== Segment start ==

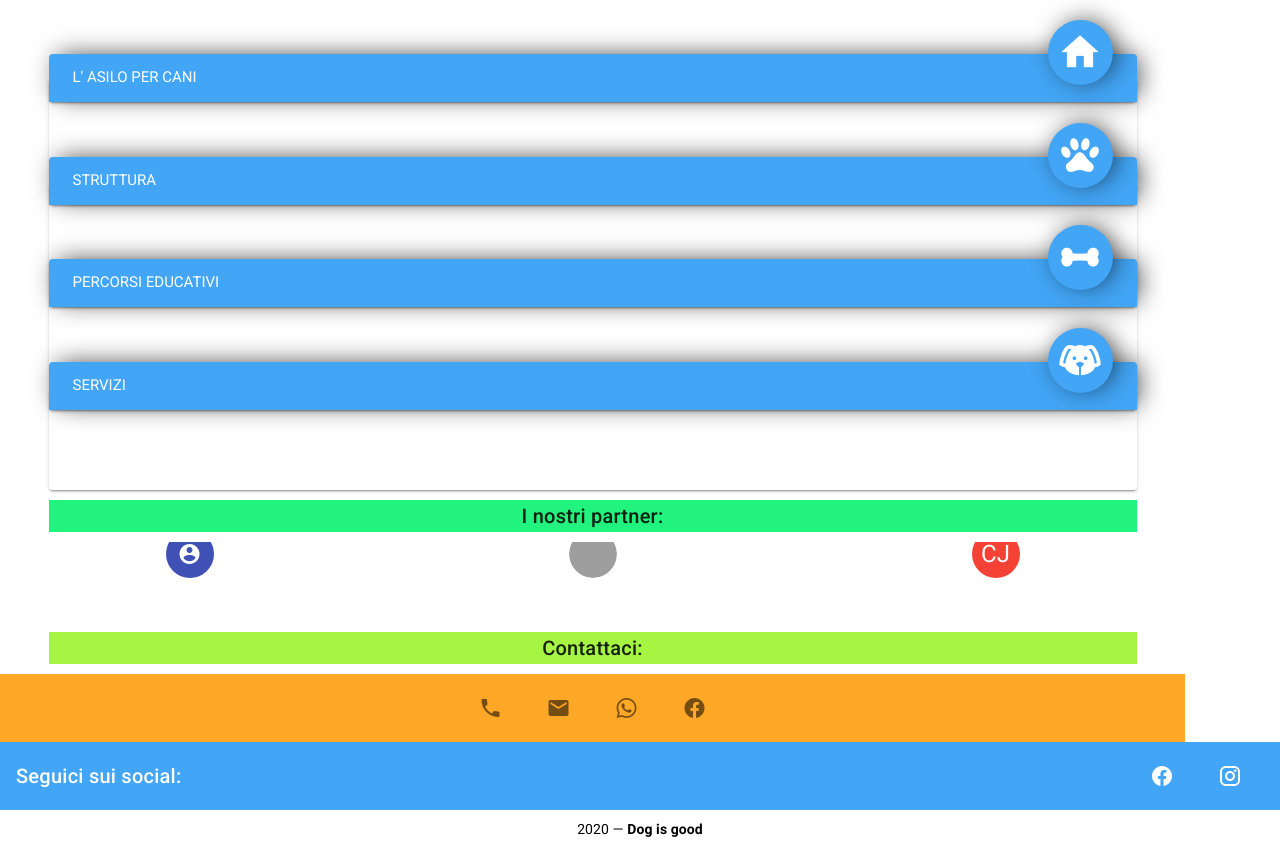
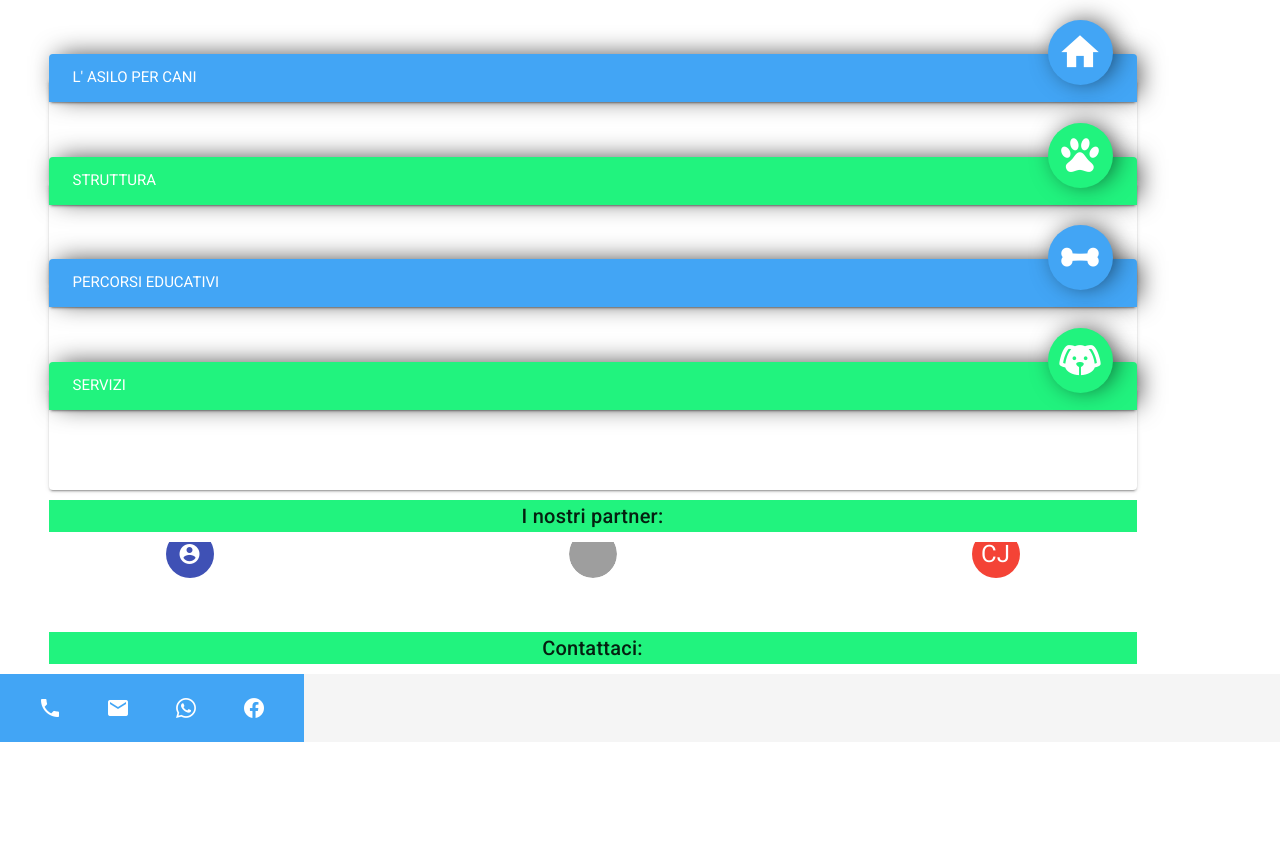
Before and after one commit to Tentative/dogisgood, a Nuxt app: page /test in a window 1280 px wide. Shown: the part 580-1428 px from the top of the page. After the commit the page ends 1322 px from the top, so only its background shows below. Built offline with nearby package versions, Linux system fonts and the light colour scheme; grey boxes are pictures that could not be loaded.

Commit message:
footer style fix

```diff
--- a/assets/cards.scss
+++ b/assets/cards.scss
@@ -1,10 +1,19 @@
 @import './variables.scss';
 
 #card-exp-1,
+#card-exp-3 {
+  background-color: $item-content-border;
+  color: $main-text-color;
+  text-transform: uppercase;
+  -webkit-box-shadow: 5px -2px 26px -4px rgba(0, 0, 0, 0.75);
+  -moz-box-shadow: 5px -2px 26px -4px rgba(0, 0, 0, 0.75);
+  box-shadow: 5px -2px 26px -4px rgba(0, 0, 0, 0.75);
+  margin-top: -25px;
+}
+
 #card-exp-2,
-#card-exp-3,
 #card-exp-4 {
-  background-color: $item-content-border;
+  background-color: $item-content-border-bis;
   color: $main-text-color;
   text-transform: uppercase;
   -webkit-box-shadow: 5px -2px 26px -4px rgba(0, 0, 0, 0.75);
@@ -21,11 +30,22 @@
 }
 
 #asilo,
-#struttura,
-#servizi,
 #percorsi {
   color: $main-text-color;
   background-color: $card-icon-background-color;
+  border-radius: 100%;
+  font-size: 3em;
+  padding: 10px;
+  -webkit-box-shadow: 5px -2px 26px -4px rgba(0, 0, 0, 0.75);
+  -moz-box-shadow: 5px -2px 26px -4px rgba(0, 0, 0, 0.75);
+  box-shadow: 5px -2px 26px -4px rgba(0, 0, 0, 0.75);
+  margin-top: -50px;
+}
+
+#struttura,
+#servizi {
+  color: $main-text-color;
+  background-color: $card-icon-background-color-bis;
   border-radius: 100%;
   font-size: 3em;
   padding: 10px;
--- a/assets/variables.scss
+++ b/assets/variables.scss
@@ -6,8 +6,10 @@
 //main app
 $main-text-color: white;
 $item-content-border: #42a5f5;
+$item-content-border-bis: #21f37e;
 $item-content-border-radius: 0;
 $card-light-background: white;
 
 //cards-component
 $card-icon-background-color: #42a5f5;
+$card-icon-background-color-bis: #21f37e;
--- a/components/Cards.vue
+++ b/components/Cards.vue
@@ -142,7 +142,7 @@
         <v-expansion-panel id="panel-4">
           <v-expansion-panel-header id="card-exp-4" :ripple="true"
             >SERVIZI<template v-slot:actions :elevation="1">
-              <v-icon id="percorsi">mdi-dog</v-icon>
+              <v-icon id="servizi">mdi-dog</v-icon>
             </template></v-expansion-panel-header
           >
           <v-expansion-panel-content id="card-content-4">
@@ -205,15 +205,8 @@
       </v-carousel-item>
     </v-carousel>
     <div id="partners" class="text-center mx-auto">
-      <v-sheet color="#a5f542" class="title">Contattaci:</v-sheet>
+      <v-sheet color="#21f37e" class="title">Contattaci:</v-sheet>
     </div>
-    <v-card flat tile width="85vw%" shaped class="orange lighten-1 text-center">
-      <v-card-text>
-        <v-btn v-for="icon in icons" :key="icon" class="mx-4" icon>
-          <v-icon size="24px">{{ icon }}</v-icon>
-        </v-btn>
-      </v-card-text>
-    </v-card>
   </div>
 </template>
 
--- a/layouts/default.vue
+++ b/layouts/default.vue
@@ -60,19 +60,19 @@
       </v-list>
     </v-navigation-drawer>
     <v-footer light padless>
-      <v-card class="flex" flat tile>
-        <v-card-title id="footer" class="white--text text-center">
-          <div class="subheading ">Seguici sui social:</div>
-
-          <v-spacer></v-spacer>
-
-          <v-btn v-for="icon in icons" :key="icon" class="mx-4" dark icon>
+      <v-card
+        flat
+        tile
+        width="85vw%"
+        color="#42a5f5"
+        dark
+        shaped
+        class=" text-center"
+      >
+        <v-card-text>
+          <v-btn v-for="icon in icons" :key="icon" class="mx-4" icon>
             <v-icon size="24px">{{ icon }}</v-icon>
           </v-btn>
-        </v-card-title>
-
-        <v-card-text class="py-2 black--text text-center">
-          {{ new Date().getFullYear() }} — <strong>Dog is good</strong>
         </v-card-text>
       </v-card>
     </v-footer>
@@ -86,7 +86,7 @@ export default {
       clipped: false,
       drawer: false,
       fixed: false,
-      icons: ['mdi-facebook', 'mdi-instagram'],
+      icons: ['mdi-phone', 'mdi-email', 'mdi-whatsapp', 'mdi-facebook'],
       items: [
         {
           icon: 'mdi-home',
```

== Segment end ==

● **Exercise aim**
Go through the records above and copy every line holding the word "expansion".

● **Written response**
         <v-expansion-panel id="panel-4">
           <v-expansion-panel-header id="card-exp-4" :ripple="true"
             </template></v-expansion-panel-header
           <v-expansion-panel-content id="card-content-4">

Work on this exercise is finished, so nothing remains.